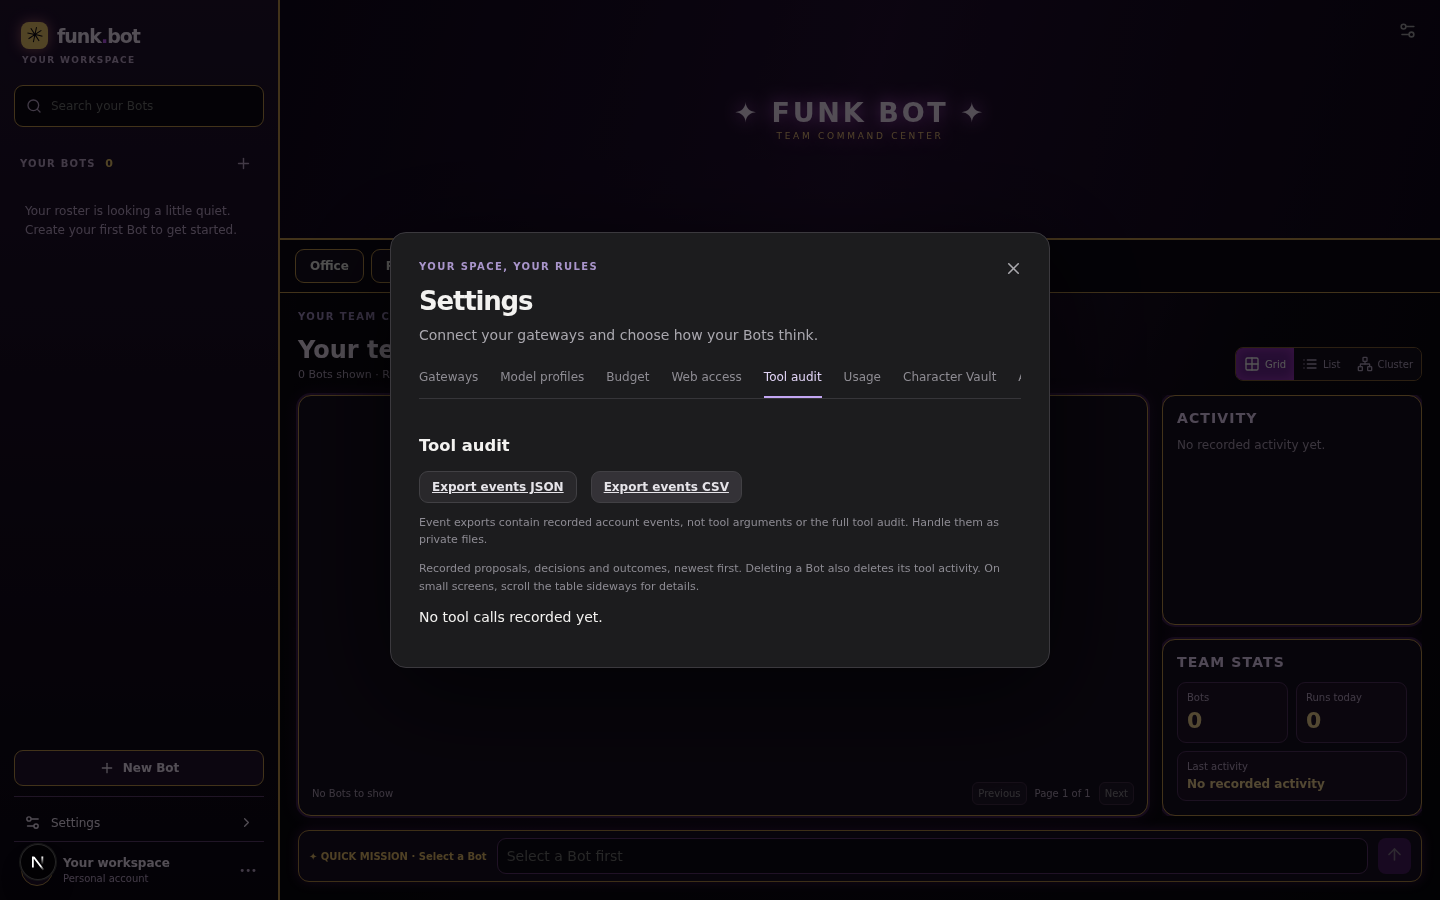
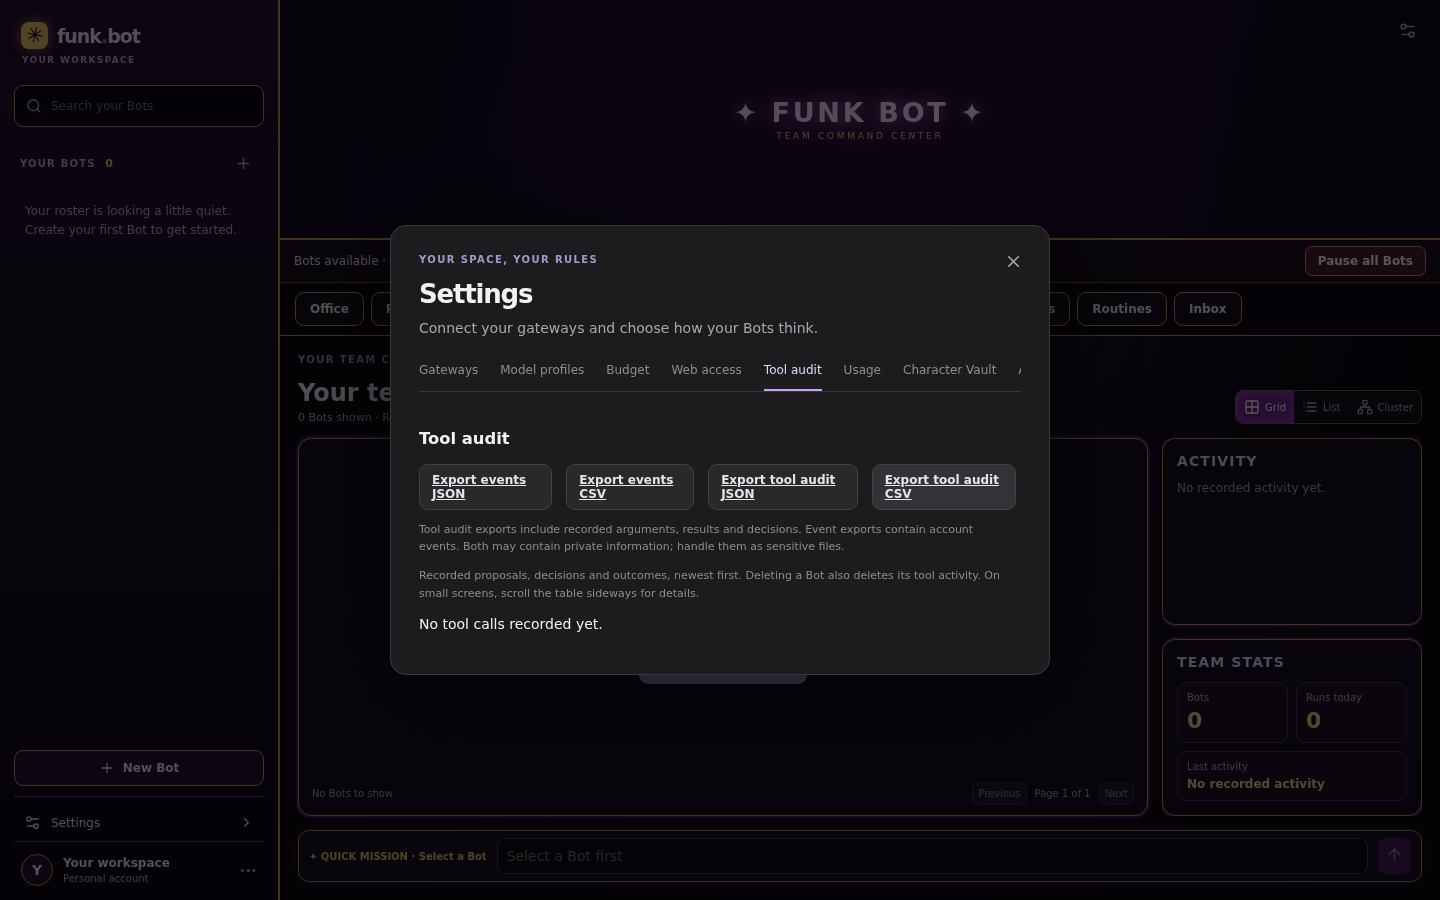
Export tool audit with decision history

diff --git a/frontend/components/team/ToolAuditSettings.tsx b/frontend/components/team/ToolAuditSettings.tsx
@@ -11,5 +11,5 @@ export default function ToolAuditSettings(){
  const [calls,setCalls]=useState<AuditCall[]>([]),[bots,setBots]=useState<TeamBot[]>([]),[next,setNext]=useState<number|null>(null),[loaded,setLoaded]=useState(false),[busy,setBusy]=useState(false),[error,setError]=useState('');
  useEffect(()=>{let active=true;Promise.all([request('/tool-audit'),request('/bots')]).then(([page,roster]:[Page,TeamBot[]])=>{if(active){setCalls(page.calls);setNext(page.next_before);setBots(roster);setLoaded(true)}}).catch(e=>{if(active)setError(e.message)});return()=>{active=false}},[]);
  async function more(){if(!next)return;setBusy(true);setError('');try{const page:Page=await request('/tool-audit?before='+next);setCalls(v=>[...v,...page.calls]);setNext(page.next_before)}catch(e){setError((e as Error).message)}finally{setBusy(false)}}
- return <div className="settings-body audit-settings"><h3>Tool audit</h3><div className="gateway-actions"><a className="secondary" href="/api/events/export?format=json" download>Export events JSON</a> <a className="secondary" href="/api/events/export?format=csv" download>Export events CSV</a></div><p className="field-hint">Event exports contain recorded account events, not tool arguments or the full tool audit. Handle them as private files.</p><p className="field-hint">Recorded proposals, decisions and outcomes, newest first. Deleting a Bot also deletes its tool activity. On small screens, scroll the table sideways for details.</p>{error&&<p className="error" role="alert">{error}</p>}{!loaded&&!error?<p>Loading tool audit…</p>:!calls.length?<p>No tool calls recorded yet.</p>:<><div className="audit-table-wrap"><table className="audit-table"><thead><tr><th>Bot</th><th>Tool</th><th>Status</th><th>Time</th><th>Details</th></tr></thead><tbody>{calls.map(call=>{const bot=bots.find(item=>item.id===call.bot_id);return <tr key={call.id}><td>{bot?<div className="budget-identity"><Avatar bot={bot} size="small"/><span><strong>{bot.name}</strong><small>{bot.title||'No job title'}</small></span></div>:<span>Deleted Bot</span>}</td><td>{call.tool_name}</td><td>{call.status}</td><td>{new Date(call.created_at*1000).toLocaleString()}</td><td><details><summary>View</summary><strong>Arguments</strong><pre>{JSON.stringify(call.arguments,null,2)}</pre>{call.result!=null&&<><strong>Result</strong><pre>{JSON.stringify(call.result,null,2)}</pre></>}<strong>Audit trail</strong><ul>{call.audit.map((entry,index)=><li key={index}>{entry.action.replaceAll('_',' ')} · {new Date(entry.created_at*1000).toLocaleString()}</li>)}</ul></details></td></tr>})}</tbody></table></div>{next&&<button className="secondary" disabled={busy} onClick={()=>void more()}>{busy?'Loading…':'Load older activity'}</button>}</>}</div>
+ return <div className="settings-body audit-settings"><h3>Tool audit</h3><div className="gateway-actions"><a className="secondary" href="/api/events/export?format=json" download>Export events JSON</a> <a className="secondary" href="/api/events/export?format=csv" download>Export events CSV</a> <a className="secondary" href="/api/tool-audit/export?format=json" download>Export tool audit JSON</a> <a className="secondary" href="/api/tool-audit/export?format=csv" download>Export tool audit CSV</a></div><p className="field-hint">Tool audit exports include recorded arguments, results and decisions. Event exports contain account events. Both may contain private information; handle them as sensitive files.</p><p className="field-hint">Recorded proposals, decisions and outcomes, newest first. Deleting a Bot also deletes its tool activity. On small screens, scroll the table sideways for details.</p>{error&&<p className="error" role="alert">{error}</p>}{!loaded&&!error?<p>Loading tool audit…</p>:!calls.length?<p>No tool calls recorded yet.</p>:<><div className="audit-table-wrap"><table className="audit-table"><thead><tr><th>Bot</th><th>Tool</th><th>Status</th><th>Time</th><th>Details</th></tr></thead><tbody>{calls.map(call=>{const bot=bots.find(item=>item.id===call.bot_id);return <tr key={call.id}><td>{bot?<div className="budget-identity"><Avatar bot={bot} size="small"/><span><strong>{bot.name}</strong><small>{bot.title||'No job title'}</small></span></div>:<span>Deleted Bot</span>}</td><td>{call.tool_name}</td><td>{call.status}</td><td>{new Date(call.created_at*1000).toLocaleString()}</td><td><details><summary>View</summary><strong>Arguments</strong><pre>{JSON.stringify(call.arguments,null,2)}</pre>{call.result!=null&&<><strong>Result</strong><pre>{JSON.stringify(call.result,null,2)}</pre></>}<strong>Audit trail</strong><ul>{call.audit.map((entry,index)=><li key={index}>{entry.action.replaceAll('_',' ')} · {new Date(entry.created_at*1000).toLocaleString()}</li>)}</ul></details></td></tr>})}</tbody></table></div>{next&&<button className="secondary" disabled={busy} onClick={()=>void more()}>{busy?'Loading…':'Load older activity'}</button>}</>}</div>
 }

diff --git a/backend/app.py b/backend/app.py
@@ -2509,6 +2509,50 @@ def account_tool_audit(request: Request, before: int | None = Query(default=None
     return {'calls':calls,'next_before':calls[-1]['cursor'] if len(rows)>20 else None}
 
 
+@app.get('/api/tool-audit/export')
+def export_tool_audit(request: Request, format: Literal['json','csv']='json', bot_id: str | None = Query(default=None,max_length=128)):
+    """Export persisted calls and their ordered decision histories from one snapshot."""
+    from funkbot.tool_audit import _redact_result
+    require_auth(request)
+    keys=configured_secrets()
+    def stream():
+        with db() as c:
+            c.execute('BEGIN')
+            rows=c.execute('SELECT * FROM tool_calls WHERE (? IS NULL OR bot_id=?) ORDER BY rowid',(bot_id,bot_id))
+            fields=['id','run_id','bot_id','tool_name','risk','arguments','status','result','created_at','updated_at','audit']
+            if format=='json':
+                yield '['
+            else:
+                buffer=io.StringIO(newline='');writer=csv.DictWriter(buffer,fieldnames=fields,lineterminator='\r\n')
+                writer.writeheader();yield buffer.getvalue();buffer.seek(0);buffer.truncate(0)
+            first=True
+            for row in rows:
+                call=dict(row)
+                call['arguments']=json.loads(call['arguments'])
+                call['result']=json.loads(call['result']) if call['result'] is not None else None
+                call['audit']=[dict(item) for item in c.execute('SELECT action,created_at FROM tool_audit WHERE call_id=? ORDER BY id',(call['id'],))]
+                # MCP embeds JSON arguments in a string. Parse it before redaction,
+                # so JSON escaping cannot hide newly configured secrets.
+                if call['tool_name']=='mcp_call' and isinstance(call['arguments'].get('arguments_json'),str):
+                    try:
+                        nested=json.loads(call['arguments']['arguments_json'])
+                        call['arguments']['arguments_json']=json.dumps(_redact_result(nested,lambda text:redact_text(text,keys)),ensure_ascii=False)
+                    except (ValueError,TypeError):
+                        # Invalid historical content is safer omitted than potentially exposed.
+                        call['arguments']['arguments_json']='[unavailable]'
+                call=_redact_result(call,lambda text:redact_text(text,keys))
+                if format=='json':
+                    yield ('' if first else ',')+json.dumps(call,ensure_ascii=False)
+                    first=False
+                else:
+                    for field in ('arguments','result','audit'):
+                        call[field]=json.dumps(call[field],ensure_ascii=False)
+                    writer.writerow({key:csv_safe(value) for key,value in call.items()})
+                    yield buffer.getvalue();buffer.seek(0);buffer.truncate(0)
+            if format=='json': yield ']'
+    return StreamingResponse(stream(),media_type='application/json' if format=='json' else 'text/csv',headers={'Content-Disposition':f'attachment; filename="funk-bot-tool-audit.{format}"','Cache-Control':'no-store','X-Content-Type-Options':'nosniff'})
+
+
 @app.get('/api/jobs/{job_id}/tool-calls')
 def job_tool_calls(job_id: str, request: Request):
     require_auth(request)

diff --git a/backend/tests/test_tool_endpoints.py b/backend/tests/test_tool_endpoints.py
@@ -69,3 +69,30 @@ def test_account_audit_pages_and_bot_delete_removes_its_recorded_activity(tmp_pa
         assert client.get('/api/tool-audit').json()['calls']==[]
         with service.db() as db:
             assert db.execute('SELECT COUNT(*) FROM tool_audit').fetchone()[0]==0
+
+
+def test_tool_audit_export_auth_snapshot_scope_redaction_and_csv(tmp_path):
+    import csv, io, json
+    from funkbot.tool_audit import propose
+    with TestClient(service.app) as client:
+        assert client.get('/api/tool-audit/export').status_code==401
+        setup(client);ctx,_=make_context(tmp_path)
+        secret='late-key-"with-escape-12345'
+        with service.db() as db:
+            call=propose(db,ctx.run_id,ctx.bot_id,'write_note',{'filename':'safe.txt','content':secret},lambda x:x)
+            db.execute('UPDATE tool_calls SET result=? WHERE id=?',(json.dumps({'sensitive':secret}),call))
+            db.execute('INSERT INTO tool_calls (id,run_id,bot_id,tool_name,risk,arguments,status,created_at,updated_at) VALUES (?,?,?,?,?,?,?,?,?)',
+                       ('=danger',ctx.run_id,ctx.bot_id,'mcp_call','send',json.dumps({'arguments_json':json.dumps({secret:secret})}),'denied',1,1))
+            db.execute('INSERT INTO tool_audit (call_id,action,created_at) VALUES (?,?,?)',('=danger','policy_denied',1))
+        client.put('/api/settings/gateways/openrouter',json={'url':'https://example.com/v1','key':secret})
+        response=client.get('/api/tool-audit/export',params={'bot_id':ctx.bot_id})
+        assert response.status_code==200 and response.headers['cache-control']=='no-store'
+        calls=response.json();assert len(calls)==2
+        assert calls[0]['arguments']['content']=='[redacted]' and calls[0]['result']['sensitive']=='[redacted]'
+        assert calls[0]['audit'][0]['action']=='proposed'
+        assert json.loads(calls[1]['arguments']['arguments_json'])=={'[redacted]':'[redacted]'}
+        assert client.get('/api/tool-audit/export?bot_id=other').json()==[]
+        csv_response=client.get('/api/tool-audit/export?format=csv')
+        rows=list(csv.DictReader(io.StringIO(csv_response.text)))
+        assert rows[1]['id']=="'=danger" and json.loads(rows[0]['audit'])[0]['action']=='proposed'
+        assert secret not in csv_response.text and client.get('/api/tool-audit/export?format=xml').status_code==422

diff --git a/COMPLIANCE.md b/COMPLIANCE.md
@@ -25,7 +25,7 @@ This is an honest snapshot, **not a parity or security certification**. None of 
 | 19 | Partial | Public web fetch uses host allow/deny policy and SSRF protections: `backend/funkbot/tools.py`, `backend/funkbot/tool_policy.py`, `backend/tests/test_tools_foundation.py`, `backend/tests/test_tool_policy.py`. Web search is not implemented. |
 | 20 | Partial | Owner-configurable policies for existing tools: web fetch auto/ask/deny and note/follow-up writes ask/deny (never automatic), with live tool and routine Inbox approvals and audited policy denials: `backend/funkbot/tool_runtime.py`, `backend/tests/test_tool_policies.py`, `frontend/components/team/ToolPolicySettings.tsx`, `frontend/scripts/tool-policies-e2e.mjs`. MCP calls are always individually approved and allowlisted; policy changes cannot stop an action already claimed. Computer tools are absent. |
 | 21 | Partial | Budget caps, Analytics, Lab and usage: `backend/tests/test_budget_chat.py`, `backend/tests/test_analytics.py`, `backend/tests/test_lab.py`. Routine and connector model rounds use existing model accounting; connector-side charges and computer accounting do not exist. |
-| 22 | Partial | Recorded tool audit, limited Bot activity and authenticated event JSON/CSV export: `backend/app.py`, `frontend/components/team/ToolAuditSettings.tsx`, `backend/tests/test_events.py`, `frontend/scripts/event-export-e2e.mjs`. Export is events only, not a full tool audit. Global pause blocks new work and stops current single-worker jobs: `backend/tests/test_pause.py`, `frontend/scripts/pause-e2e.mjs`; computer-specific kill controls do not exist; global pause cancels in-flight connector requests but cannot undo remote actions already accepted. |
+| 22 | Partial | Recorded tool audit, limited Bot activity and authenticated event and tool-audit JSON/CSV exports: `backend/app.py`, `frontend/components/team/ToolAuditSettings.tsx`, `backend/tests/test_events.py`, `backend/tests/test_tool_endpoints.py`, `frontend/scripts/event-export-e2e.mjs`. Exports contain sensitive data and redaction is not guaranteed. Global pause blocks new work and stops current single-worker jobs: `backend/tests/test_pause.py`, `frontend/scripts/pause-e2e.mjs`; computer-specific kill controls do not exist; global pause cancels in-flight connector requests but cannot undo remote actions already accepted. |
 | 23 | Partial | Installable manifest, private-data-free offline fallback, live in-app approval and completion notices: `frontend/public/manifest.webmanifest`, `frontend/public/sw.js`, `frontend/components/pwa/LiveNotices.tsx`, `frontend/scripts/pwa-e2e.mjs`. Chromium localhost tests passed; actual phone installation, HTTPS/LAN reachability and OS push are unverified or absent. |
 | 24 | Partial | Paused authenticated ZIP export of the SQLite snapshot, keys, banner, Vault and Bot workspaces, and validated non-destructive restore staging: `backend/funkbot/backup.py`, `backend/tests/test_backup.py`, `frontend/components/team/WorkspaceBackup.tsx`, `frontend/scripts/backup-e2e.mjs`. A staged local installation was started and authenticated; activation requires a manual restart/data-directory change, not one click. OmniRoute and unrecognized files are excluded; Compose restore unverified. Archives contain decryption keys and are not encrypted as a whole. |
 

diff --git a/README.md b/README.md
@@ -253,7 +253,7 @@ Import accepts UTF-8 `SKILL.md` files up to 32 KB in either a simple `#` title w
 
 ### Event export
 
-In **Settings → Tool audit**, export the recorded account event log as JSON or CSV. The authenticated export streams in event order and reapplies known-secret filtering, but no filter is complete. Exports are private and may include message summaries. CSV cells that resemble spreadsheet formulas are prefixed for safety. This is an event export, not a complete tool-audit export or workspace backup. Deleting a Bot deletes its event history.
+In **Settings → Tool audit**, export recorded events or tool calls and their decision histories as JSON or CSV. The authenticated exports stream in recorded order and reapply known-secret filtering, but no filter is complete. Exports are private and may include message summaries, tool arguments and results. CSV cells that resemble spreadsheet formulas are prefixed for safety. These are not workspace backups. Deleting a Bot deletes its event history and tool activity.
 
 ### Tool review policies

→ **Your task**:
Go through the listing above, and whenever a line holds the word "keys", copy it.

→ **Reply to the task**:
+    keys=configured_secrets()
+                        call['arguments']['arguments_json']=json.dumps(_redact_result(nested,lambda text:redact_text(text,keys)),ensure_ascii=False)
+                call=_redact_result(call,lambda text:redact_text(text,keys))
 | 24 | Partial | Paused authenticated ZIP export of the SQLite snapshot, keys, banner, Vault and Bot workspaces, and validated non-destructive restore staging: `backend/funkbot/backup.py`, `backend/tests/test_backup.py`, `frontend/components/team/WorkspaceBackup.tsx`, `frontend/scripts/backup-e2e.mjs`. A staged local installation was started and authenticated; activation requires a manual restart/data-directory change, not one click. OmniRoute and unrecognized files are excluded; Compose restore unverified. Archives contain decryption keys and are not encrypted as a whole. |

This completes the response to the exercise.